I'm still haunted by Nora's death.  Her daughter called her father, and then she called me.  I was the only person in Nora's cell phone aside from her husband.  All of the rest of her friends had slowly abandoned her because of her mental illness.  I kept encouraging her to get help and she'd tell me the worst two words ever: "I can't."

If you know someone with a mental illness, don't walk away from them.  They need you as much as they need their medication and a good counselor.  I've had people abandon me when they found out I was bipolar.  It was like they thought they'd catch it if they hung out with me.  You don't "catch" mental illness from someone. So remember that we're people too, that we can live and love like everyone else, and that we need the help of good friends to get us through those days where we just feel like our lives aren't worth living.

Some sites to help you learn more about mental illnesses.

Scholastic papers on depression
Overcoming the stigma


  1. *hugs* Thanks for posting about this, helping get the truth out there a little bit more. Very sorry to hear Nora's story; I feel for her family.

  2. What a powerful honest post. You are a strong person - you know the deal, you have faced your issues and you are working on them.

    I admire those qualities more than you can know.

  3. Yes! very true post about depression. I have had years of this. Right now I am working with many woman who have Postpartum depression or PTS because of traumatic childbirth. Many of these woman, including myself, had previous mental health venerabilities that the poor treatment during labor made worse. ICAN -http://www.ican-online.org/ is one non-profit I volunteer with. Solace for Mothers is also a great group. http://www.solaceformothers.org/ How often is a new mother told to 'get over it' when she has a traumatic birth because after all, she has a healthy child? This essay is a good intro for why we should care bout woman in that situation and not ignore them. http://www.birthtruth.org/grateful.htm
    I'm sorry for rambling! I'm glad you started some dialog with people even if they didn't post!

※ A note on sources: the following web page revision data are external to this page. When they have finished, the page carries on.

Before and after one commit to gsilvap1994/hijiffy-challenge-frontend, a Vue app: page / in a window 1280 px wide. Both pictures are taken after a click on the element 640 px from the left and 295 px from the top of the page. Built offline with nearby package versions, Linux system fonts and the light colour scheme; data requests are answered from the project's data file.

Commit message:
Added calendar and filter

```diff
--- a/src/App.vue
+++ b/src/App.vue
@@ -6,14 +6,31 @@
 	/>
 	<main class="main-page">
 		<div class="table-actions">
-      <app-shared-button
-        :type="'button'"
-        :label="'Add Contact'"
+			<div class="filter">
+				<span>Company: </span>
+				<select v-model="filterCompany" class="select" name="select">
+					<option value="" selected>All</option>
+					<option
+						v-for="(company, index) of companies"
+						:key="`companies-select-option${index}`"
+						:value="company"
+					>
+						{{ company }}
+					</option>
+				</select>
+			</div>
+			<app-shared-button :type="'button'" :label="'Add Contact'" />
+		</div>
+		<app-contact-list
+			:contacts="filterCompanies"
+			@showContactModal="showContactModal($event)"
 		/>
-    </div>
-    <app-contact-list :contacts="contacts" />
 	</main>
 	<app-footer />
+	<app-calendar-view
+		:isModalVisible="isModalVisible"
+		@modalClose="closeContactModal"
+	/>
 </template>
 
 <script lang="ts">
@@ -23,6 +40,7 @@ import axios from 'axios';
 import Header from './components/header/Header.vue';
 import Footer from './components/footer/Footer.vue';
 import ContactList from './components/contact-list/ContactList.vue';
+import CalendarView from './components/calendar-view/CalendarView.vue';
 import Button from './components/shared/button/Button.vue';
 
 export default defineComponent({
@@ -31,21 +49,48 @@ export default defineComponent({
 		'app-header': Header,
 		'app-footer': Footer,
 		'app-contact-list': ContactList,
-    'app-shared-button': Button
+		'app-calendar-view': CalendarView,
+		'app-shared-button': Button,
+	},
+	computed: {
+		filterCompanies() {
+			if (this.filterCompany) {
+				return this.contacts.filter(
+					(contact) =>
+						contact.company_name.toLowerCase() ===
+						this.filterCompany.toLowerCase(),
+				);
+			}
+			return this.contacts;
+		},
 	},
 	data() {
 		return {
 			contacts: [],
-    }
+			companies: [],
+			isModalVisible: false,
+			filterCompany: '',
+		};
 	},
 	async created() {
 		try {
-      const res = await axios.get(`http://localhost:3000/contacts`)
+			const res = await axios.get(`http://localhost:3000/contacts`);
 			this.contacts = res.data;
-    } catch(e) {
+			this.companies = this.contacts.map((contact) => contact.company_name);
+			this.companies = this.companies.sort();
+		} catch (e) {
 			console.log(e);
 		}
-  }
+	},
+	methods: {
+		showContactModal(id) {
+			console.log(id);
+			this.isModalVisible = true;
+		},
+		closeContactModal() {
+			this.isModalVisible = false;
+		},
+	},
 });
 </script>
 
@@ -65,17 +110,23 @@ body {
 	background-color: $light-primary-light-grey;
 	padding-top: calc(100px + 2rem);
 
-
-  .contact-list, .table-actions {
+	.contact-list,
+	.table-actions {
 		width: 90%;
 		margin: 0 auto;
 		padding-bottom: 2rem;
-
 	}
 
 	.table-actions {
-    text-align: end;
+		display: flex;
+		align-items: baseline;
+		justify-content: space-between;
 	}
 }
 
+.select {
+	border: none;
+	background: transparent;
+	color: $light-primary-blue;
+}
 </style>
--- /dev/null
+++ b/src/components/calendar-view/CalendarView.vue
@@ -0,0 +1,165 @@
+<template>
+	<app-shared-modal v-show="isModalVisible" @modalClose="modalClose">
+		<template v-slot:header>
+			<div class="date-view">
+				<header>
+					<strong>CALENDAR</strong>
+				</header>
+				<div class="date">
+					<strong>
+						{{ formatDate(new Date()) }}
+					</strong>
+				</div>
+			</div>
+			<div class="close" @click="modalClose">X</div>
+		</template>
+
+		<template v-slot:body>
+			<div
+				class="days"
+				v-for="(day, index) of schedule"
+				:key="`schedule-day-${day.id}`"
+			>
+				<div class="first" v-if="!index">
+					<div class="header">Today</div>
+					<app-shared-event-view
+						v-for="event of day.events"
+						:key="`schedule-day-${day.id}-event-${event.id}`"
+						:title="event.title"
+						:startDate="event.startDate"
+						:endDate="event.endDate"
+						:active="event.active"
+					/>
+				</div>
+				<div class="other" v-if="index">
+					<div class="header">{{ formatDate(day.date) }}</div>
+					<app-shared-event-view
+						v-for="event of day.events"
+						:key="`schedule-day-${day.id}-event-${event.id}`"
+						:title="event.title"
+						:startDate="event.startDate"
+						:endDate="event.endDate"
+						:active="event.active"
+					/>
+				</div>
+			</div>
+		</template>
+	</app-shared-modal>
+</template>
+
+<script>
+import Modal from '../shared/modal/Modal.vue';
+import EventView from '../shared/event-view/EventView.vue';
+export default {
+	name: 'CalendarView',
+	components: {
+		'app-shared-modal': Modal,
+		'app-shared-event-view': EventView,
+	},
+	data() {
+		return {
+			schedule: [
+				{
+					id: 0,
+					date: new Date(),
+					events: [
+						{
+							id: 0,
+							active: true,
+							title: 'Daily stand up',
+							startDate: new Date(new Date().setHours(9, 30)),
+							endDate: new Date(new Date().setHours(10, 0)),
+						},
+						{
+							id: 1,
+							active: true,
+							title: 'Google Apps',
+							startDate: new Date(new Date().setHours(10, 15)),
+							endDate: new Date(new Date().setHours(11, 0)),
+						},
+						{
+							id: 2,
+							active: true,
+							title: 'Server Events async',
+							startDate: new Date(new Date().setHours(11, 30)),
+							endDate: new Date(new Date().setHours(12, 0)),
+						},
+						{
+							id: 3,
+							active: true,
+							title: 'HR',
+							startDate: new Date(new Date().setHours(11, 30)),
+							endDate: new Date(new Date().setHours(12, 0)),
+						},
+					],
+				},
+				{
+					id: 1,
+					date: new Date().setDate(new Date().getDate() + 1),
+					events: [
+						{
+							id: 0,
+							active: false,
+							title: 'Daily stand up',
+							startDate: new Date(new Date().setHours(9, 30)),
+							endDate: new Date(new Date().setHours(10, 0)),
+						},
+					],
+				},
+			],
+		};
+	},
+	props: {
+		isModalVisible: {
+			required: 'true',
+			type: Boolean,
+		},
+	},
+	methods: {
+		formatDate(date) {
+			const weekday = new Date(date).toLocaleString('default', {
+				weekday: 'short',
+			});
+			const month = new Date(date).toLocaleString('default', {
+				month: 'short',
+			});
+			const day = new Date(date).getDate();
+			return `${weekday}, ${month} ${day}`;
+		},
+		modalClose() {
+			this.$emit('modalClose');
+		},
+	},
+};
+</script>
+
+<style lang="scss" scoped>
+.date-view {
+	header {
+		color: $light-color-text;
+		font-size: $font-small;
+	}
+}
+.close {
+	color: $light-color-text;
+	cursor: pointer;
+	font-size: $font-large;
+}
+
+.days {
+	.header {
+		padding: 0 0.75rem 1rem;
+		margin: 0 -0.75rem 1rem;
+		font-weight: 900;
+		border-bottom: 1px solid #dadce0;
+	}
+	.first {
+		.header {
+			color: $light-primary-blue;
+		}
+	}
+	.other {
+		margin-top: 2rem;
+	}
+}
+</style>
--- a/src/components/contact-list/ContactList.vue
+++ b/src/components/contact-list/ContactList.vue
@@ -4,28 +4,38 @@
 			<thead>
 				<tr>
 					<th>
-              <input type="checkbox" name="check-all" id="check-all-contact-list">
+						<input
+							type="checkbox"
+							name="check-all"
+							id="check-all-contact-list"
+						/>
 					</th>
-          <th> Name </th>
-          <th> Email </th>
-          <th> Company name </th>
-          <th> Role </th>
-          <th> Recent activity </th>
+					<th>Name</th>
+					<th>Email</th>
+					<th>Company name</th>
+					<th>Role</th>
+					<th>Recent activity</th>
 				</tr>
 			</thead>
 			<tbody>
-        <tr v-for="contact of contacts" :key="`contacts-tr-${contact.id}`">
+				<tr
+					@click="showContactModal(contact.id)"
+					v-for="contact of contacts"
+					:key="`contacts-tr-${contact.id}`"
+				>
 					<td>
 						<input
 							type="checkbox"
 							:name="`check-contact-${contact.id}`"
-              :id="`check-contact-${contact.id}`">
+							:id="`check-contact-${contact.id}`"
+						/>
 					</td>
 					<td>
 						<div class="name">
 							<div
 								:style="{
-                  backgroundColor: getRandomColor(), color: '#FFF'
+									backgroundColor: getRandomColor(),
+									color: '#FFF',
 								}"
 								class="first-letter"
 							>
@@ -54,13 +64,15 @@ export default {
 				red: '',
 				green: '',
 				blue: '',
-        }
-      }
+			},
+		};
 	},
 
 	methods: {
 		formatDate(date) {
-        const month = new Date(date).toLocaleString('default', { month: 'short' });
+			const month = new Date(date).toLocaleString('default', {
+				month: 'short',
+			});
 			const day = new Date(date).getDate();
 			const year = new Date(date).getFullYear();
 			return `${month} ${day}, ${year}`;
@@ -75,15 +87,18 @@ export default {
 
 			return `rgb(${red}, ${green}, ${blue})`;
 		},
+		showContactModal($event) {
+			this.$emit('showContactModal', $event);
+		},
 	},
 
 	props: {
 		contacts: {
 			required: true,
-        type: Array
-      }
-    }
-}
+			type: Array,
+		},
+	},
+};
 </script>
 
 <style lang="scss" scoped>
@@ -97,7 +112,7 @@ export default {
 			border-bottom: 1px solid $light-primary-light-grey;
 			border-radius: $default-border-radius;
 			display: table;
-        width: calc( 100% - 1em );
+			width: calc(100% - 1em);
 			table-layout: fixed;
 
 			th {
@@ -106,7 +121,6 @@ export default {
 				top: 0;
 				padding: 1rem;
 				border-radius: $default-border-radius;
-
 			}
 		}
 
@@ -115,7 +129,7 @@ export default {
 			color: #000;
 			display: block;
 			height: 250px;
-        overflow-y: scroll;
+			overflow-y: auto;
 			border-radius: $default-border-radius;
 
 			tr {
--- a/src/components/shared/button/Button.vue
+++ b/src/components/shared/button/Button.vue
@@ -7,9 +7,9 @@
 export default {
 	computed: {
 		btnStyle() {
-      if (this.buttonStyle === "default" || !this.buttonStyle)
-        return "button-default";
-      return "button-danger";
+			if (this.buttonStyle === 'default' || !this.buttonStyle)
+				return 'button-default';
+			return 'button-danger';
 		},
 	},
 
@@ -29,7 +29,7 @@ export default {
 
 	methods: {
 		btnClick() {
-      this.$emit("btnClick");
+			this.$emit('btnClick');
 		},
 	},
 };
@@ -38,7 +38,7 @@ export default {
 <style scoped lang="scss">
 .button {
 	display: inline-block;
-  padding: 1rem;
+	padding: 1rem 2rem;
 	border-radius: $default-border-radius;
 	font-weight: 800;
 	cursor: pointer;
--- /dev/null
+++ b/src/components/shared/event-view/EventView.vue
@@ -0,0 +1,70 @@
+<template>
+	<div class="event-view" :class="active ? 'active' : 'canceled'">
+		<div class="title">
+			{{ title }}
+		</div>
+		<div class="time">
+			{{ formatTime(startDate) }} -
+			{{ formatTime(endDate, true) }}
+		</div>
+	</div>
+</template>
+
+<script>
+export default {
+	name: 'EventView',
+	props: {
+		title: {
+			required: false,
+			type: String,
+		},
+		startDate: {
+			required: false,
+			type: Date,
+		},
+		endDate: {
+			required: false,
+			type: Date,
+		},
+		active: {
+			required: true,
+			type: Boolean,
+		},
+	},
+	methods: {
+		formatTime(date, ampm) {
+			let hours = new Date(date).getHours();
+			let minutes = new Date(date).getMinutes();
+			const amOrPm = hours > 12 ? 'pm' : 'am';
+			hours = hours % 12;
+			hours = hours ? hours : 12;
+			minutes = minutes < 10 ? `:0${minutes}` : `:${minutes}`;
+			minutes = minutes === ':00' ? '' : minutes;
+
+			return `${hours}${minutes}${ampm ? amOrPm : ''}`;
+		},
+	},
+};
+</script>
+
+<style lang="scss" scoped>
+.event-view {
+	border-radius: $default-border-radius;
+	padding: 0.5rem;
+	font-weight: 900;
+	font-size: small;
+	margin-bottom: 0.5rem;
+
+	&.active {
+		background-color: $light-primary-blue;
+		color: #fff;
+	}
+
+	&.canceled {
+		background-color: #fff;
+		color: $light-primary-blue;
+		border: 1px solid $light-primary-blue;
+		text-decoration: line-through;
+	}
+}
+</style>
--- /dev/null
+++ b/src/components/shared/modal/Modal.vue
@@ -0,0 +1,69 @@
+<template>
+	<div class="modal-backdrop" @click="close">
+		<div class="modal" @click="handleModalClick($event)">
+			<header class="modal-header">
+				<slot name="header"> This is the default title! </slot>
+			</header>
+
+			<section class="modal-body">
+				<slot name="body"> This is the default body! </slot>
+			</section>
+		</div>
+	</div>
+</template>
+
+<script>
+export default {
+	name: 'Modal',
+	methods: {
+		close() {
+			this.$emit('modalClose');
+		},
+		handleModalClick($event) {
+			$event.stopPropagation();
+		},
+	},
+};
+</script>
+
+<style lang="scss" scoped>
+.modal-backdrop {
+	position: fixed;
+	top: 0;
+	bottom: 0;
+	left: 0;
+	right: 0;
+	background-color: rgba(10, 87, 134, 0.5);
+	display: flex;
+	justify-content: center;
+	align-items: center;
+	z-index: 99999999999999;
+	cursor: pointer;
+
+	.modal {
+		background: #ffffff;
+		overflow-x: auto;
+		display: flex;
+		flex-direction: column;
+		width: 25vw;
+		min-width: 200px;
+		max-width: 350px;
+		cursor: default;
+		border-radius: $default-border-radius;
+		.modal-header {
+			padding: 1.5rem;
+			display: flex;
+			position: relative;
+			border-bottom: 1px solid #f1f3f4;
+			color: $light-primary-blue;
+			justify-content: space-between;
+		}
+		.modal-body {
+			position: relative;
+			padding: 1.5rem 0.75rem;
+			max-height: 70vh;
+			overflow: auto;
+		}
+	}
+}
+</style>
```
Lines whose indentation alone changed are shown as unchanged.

  4. I'm a therapist and I've worked with several adult and many teen clients/some children with bipolar. It's a heartbreaking one. The worst is the addiction/attachment to the highs of the disease that leads so many to go off their meds only to crash, broke, unemployed, shot up, did a crime, etc.
    And what happens to their kids...just so sad and frustrating. It's hard to have a parent with this. I feel for Nora but more for her daughter. Maybe she could have been mandated some treatment. It's a tough call for the family.
    Meds and therapy. Important to keep both going even when clients feel "fine."

  5. Just thought I'd say Hi, and nice to meet you through the A-Z challenge :) Hope to see you around!